    Regular season games are broadcast regionally on Fox, except when the Lions play an AFC team in Detroit, in which case the game airs regionally on CBS. The Thanksgiving Day game in Detroit is always televised nationally on either Fox or CBS, depending upon which conference the visiting team plays in. The Detroit Lions were the last NFC team to play on NBC, since they got football back in 2006 (the Lions at Saints game on December 4, 2011 marked their 1st appearance). The Lions' official regular season pregame show is The Ford Lions Report.


    The Lions' winless performance in 2008 and 2–14 season in 2009, coupled with the effects of the Great Recession in Michigan, led to several local broadcast blackouts, as local fans did not purchase enough tickets by the 72-hour blackout deadline. In 2008, five of the Lions' final six home games of the season did not sell out, with the Thanksgiving game being the exception. The first blackout in the seven-year history of Ford Field was on October 26, 2008, against the Washington Redskins. The previous 50 regular season home games had been sellouts. The second home game of the 2009 season in which the Lions broke the losing streak (also against the Washington Redskins) was blacked out locally, as well as the comeback victory over the Cleveland Browns. The Lions had only one blackout in 2010, the Washington Redskins game, which the Lions won 37–25.[10]
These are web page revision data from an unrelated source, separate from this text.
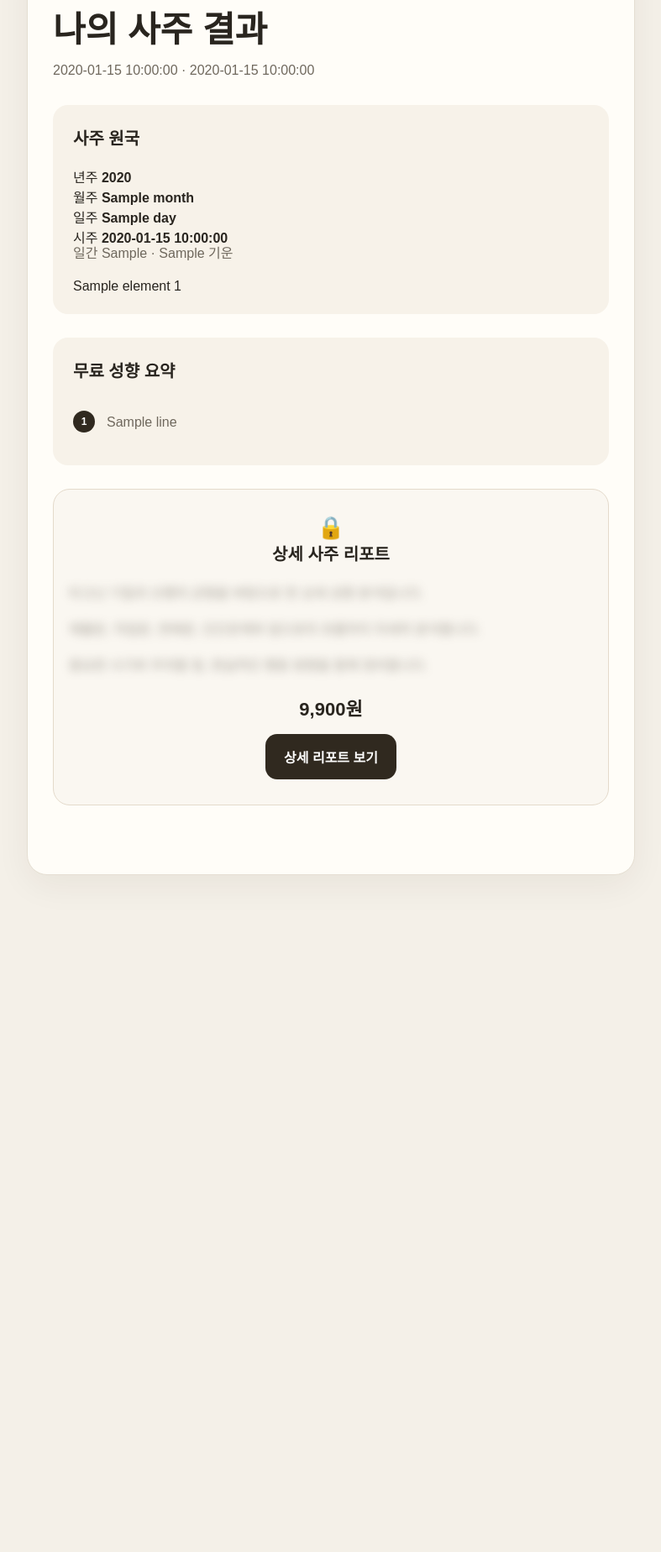
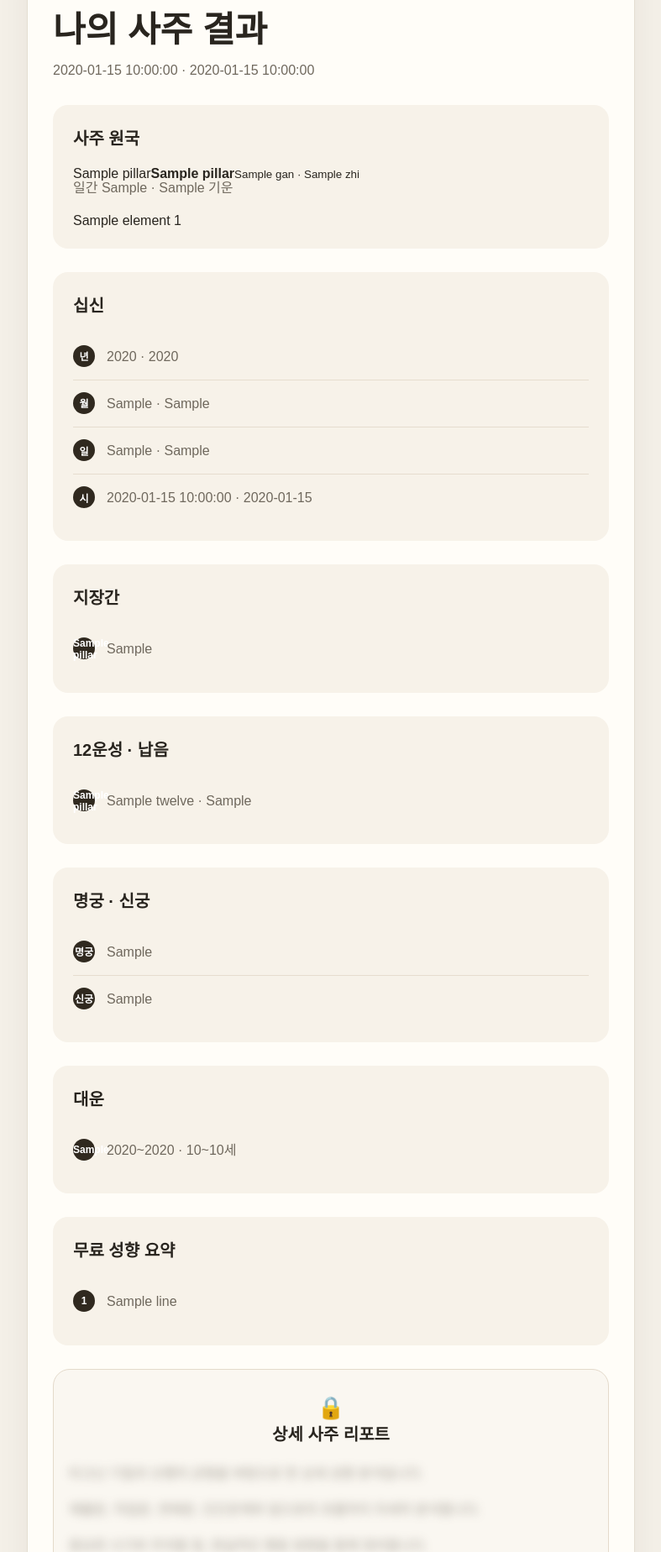
Before and after one commit to makeitmylife03/saju-salon, a Flask app: template templates/saju_result.html in a window 1280 px wide. Shown: the part 159-2007 px from the top of the page at 84% size, without its empty margins (246-1033 px from the left). Before the commit the page ends 1201 px from the top, so only its background shows below. Run offline with Flask 3, Linux system fonts and the light colour scheme; the template is opened without the code that fills it: most values are stand-ins (such as "Sample title", 1, 10 or a date in 2020); some libraries are stand-ins or nearby versions.

Commit message:
Display detailed saju calculation data

```diff
--- a/templates/saju_result.html
+++ b/templates/saju_result.html
@@ -1,87 +1,18 @@
 {% extends 'base.html' %}
 {% block content %}
-<section class="result" id="result-page"
-  data-reading-id="{{ reading_id or '' }}"
-  data-fresh="{{ 'true' if fresh else 'false' }}"
-  data-birth-date="{{ reading.birth_date if reading else '' }}"
-  data-birth-time="{{ reading.birth_time if reading else '' }}"
-  data-gender="{{ reading.gender if reading else '' }}">
-
-  <div class="eyebrow">YOUR SAJU</div>
-  <h1>나의 사주 결과</h1>
-
-  <p id="reading-meta" class="meta">
-    {% if reading %}
-      {{ reading.birth_date }}{% if reading.birth_time %} · {{ reading.birth_time }}{% endif %}
-    {% else %}
-      결과를 불러오는 중입니다…
-    {% endif %}
-  </p>
-
-  {% if reading and reading.bazi %}
-  <div class="summary">
-    <h2>사주 원국</h2>
-
-    <div class="bazi-grid">
-      <div class="bazi-item">
-        <span>년주</span>
-        <strong>{{ reading.bazi.year }}</strong>
-      </div>
-      <div class="bazi-item">
-        <span>월주</span>
-        <strong>{{ reading.bazi.month }}</strong>
-      </div>
-      <div class="bazi-item">
-        <span>일주</span>
-        <strong>{{ reading.bazi.day }}</strong>
-      </div>
-      <div class="bazi-item">
-        <span>시주</span>
-        <strong>{{ reading.bazi.time }}</strong>
-      </div>
-    </div>
-
-    <p class="meta">
-      일간 {{ reading.day_master }} · {{ reading.day_master_element }} 기운
-    </p>
-
-    <div class="element-counts">
-      {% for element, count in reading.element_counts.items() %}
-      <span>{{ element }} {{ count }}</span>
-      {% endfor %}
-    </div>
-  </div>
-  {% endif %}
-
-  <div class="summary">
-    <h2>무료 성향 요약</h2>
-    <div id="summary-list">
-      {% for line in summary %}
-      <div class="summary-line">
-        <b>{{ loop.index }}</b>
-        <p>{{ line }}</p>
-      </div>
-      {% endfor %}
-    </div>
-  </div>
-
-  <div class="locked" id="locked-report">
-    <div class="lock">🔒</div>
-    <h2>상세 사주 리포트</h2>
-    <div class="blurred">
-      <p>타고난 기질과 오행의 균형을 바탕으로 한 상세 성향 분석입니다.</p>
-      <p>재물운, 직업운, 연애운, 인간관계와 앞으로의 흐름까지 자세히 분석합니다.</p>
-      <p>중요한 시기와 주의할 점, 현실적인 행동 방향을 함께 정리합니다.</p>
-    </div>
-    <div class="price">9,900원</div>
-    <a class="btn" id="detail-button" href="#">상세 리포트 보기</a>
-  </div>
-
-  <div class="paid-report hidden" id="paid-report">
-    <h2>상세 사주 리포트</h2>
-    <div id="paid-report-content"></div>
-  </div>
-
-  <div id="result-message" class="notice"></div>
+<section class="result" id="result-page" data-reading-id="{{ reading_id or '' }}" data-fresh="{{ 'true' if fresh else 'false' }}" data-birth-date="{{ reading.birth_date if reading else '' }}" data-birth-time="{{ reading.birth_time if reading else '' }}" data-gender="{{ reading.gender if reading else '' }}">
+<div class="eyebrow">YOUR SAJU</div><h1>나의 사주 결과</h1>
+<p id="reading-meta" class="meta">{% if reading %}{{ reading.birth_date }}{% if reading.birth_time %} · {{ reading.birth_time }}{% endif %}{% else %}결과를 불러오는 중입니다…{% endif %}</p>
+{% if reading and reading.pillars %}
+<div class="summary"><h2>사주 원국</h2><div class="bazi-grid">{% for p in reading.pillars %}<div class="bazi-item"><span>{{ p.label }}</span><strong>{{ p.pillar }}</strong><small>{{ p.gan }} · {{ p.zhi }}</small></div>{% endfor %}</div><p class="meta">일간 {{ reading.day_master }} · {{ reading.day_master_element }} 기운</p><div class="element-counts">{% for element, count in reading.element_counts.items() %}<span>{{ element }} {{ count }}</span>{% endfor %}</div></div>
+<div class="summary"><h2>십신</h2><div class="summary-line"><b>년</b><p>{{ reading.ten_gods.year_gan }} · {{ reading.ten_gods.year_zhi|join(', ') }}</p></div><div class="summary-line"><b>월</b><p>{{ reading.ten_gods.month_gan }} · {{ reading.ten_gods.month_zhi|join(', ') }}</p></div><div class="summary-line"><b>일</b><p>{{ reading.ten_gods.day_gan }} · {{ reading.ten_gods.day_zhi|join(', ') }}</p></div><div class="summary-line"><b>시</b><p>{{ reading.ten_gods.time_gan }} · {{ reading.ten_gods.time_zhi|join(', ') }}</p></div></div>
+<div class="summary"><h2>지장간</h2>{% for p in reading.pillars %}<div class="summary-line"><b>{{ p.label }}</b><p>{{ p.hidden_stems|join(' · ') }}</p></div>{% endfor %}</div>
+<div class="summary"><h2>12운성 · 납음</h2>{% for p in reading.pillars %}<div class="summary-line"><b>{{ p.label }}</b><p>{{ reading.twelve[p.key] }} · {{ reading.na_yin[p.key] }}</p></div>{% endfor %}</div>
+<div class="summary"><h2>명궁 · 신궁</h2><div class="summary-line"><b>명궁</b><p>{{ reading.extra.ming_gong }}</p></div><div class="summary-line"><b>신궁</b><p>{{ reading.extra.shen_gong }}</p></div></div>
+{% if reading.daewoon %}<div class="summary"><h2>대운</h2>{% for d in reading.daewoon %}<div class="summary-line"><b>{{ d.gan_zhi }}</b><p>{{ d.start_year }}~{{ d.end_year }} · {{ d.start_age }}~{{ d.end_age }}세</p></div>{% endfor %}</div>{% endif %}
+{% endif %}
+<div class="summary"><h2>무료 성향 요약</h2><div id="summary-list">{% for line in summary %}<div class="summary-line"><b>{{ loop.index }}</b><p>{{ line }}</p></div>{% endfor %}</div></div>
+<div class="locked" id="locked-report"><div class="lock">🔒</div><h2>상세 사주 리포트</h2><div class="blurred"><p>타고난 기질과 오행의 균형을 바탕으로 한 상세 성향 분석입니다.</p><p>재물운, 직업운, 연애운, 인간관계와 앞으로의 흐름까지 자세히 분석합니다.</p><p>중요한 시기와 주의할 점, 현실적인 행동 방향을 함께 정리합니다.</p></div><div class="price">9,900원</div><a class="btn" id="detail-button" href="#">상세 리포트 보기</a></div>
+<div class="paid-report hidden" id="paid-report"><h2>상세 사주 리포트</h2><div id="paid-report-content"></div></div><div id="result-message" class="notice"></div>
 </section>
 {% endblock %}
```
    Games were also often blacked out at the Lions' previous home, the (perhaps over-sized) 80,000-seat Pontiac Silverdome, despite winning seasons and the success and popularity of star players such as Barry Sanders.

    See also

    Notes and references

    1. ^ "Detroit Lions Team Facts". Pro Football Hall of Fame. December 29, 2014. Retrieved December 29, 2014. 
    2. ^ Lions black uniforms have been officially retired, February 9, 2009
    3. ^ ESPN NFL Attendance Report
    4. ^ Associated Press (March 21, 2009). "Lions to retire Smith's No. 93 in '09". ESPN. Retrieved 2009-03-21. 
    5. ^ Baskin, Andy (August 18, 2011). "Baskin: Browns-Lions battle for 'Barge' trophy". WEWS-TV. Retrieved 2013-08-10. 
    6. ^ Schudel, Jeff (November 22, 2009). "Great Lakes Classic has lacked luster since its beginning". The Morning Journal. Retrieved 2009-03-21. 
    7. ^ Detroit Lions Official Site: Detroit Lions Radio Network Affiliates
    8. ^ Lions staying with WXYT as flagship station Detroit News October 9, 2009[dead link]
    9. ^ WXYZ: "Detroit Lions and WXYZ partner for 2011 season", February 8, 2011.
    10. ^ Kowalski, Tom (October 28, 2010). "Detroit Lions' game on Sunday will be blacked out locally". Retrieved October 29, 2010. 

    External links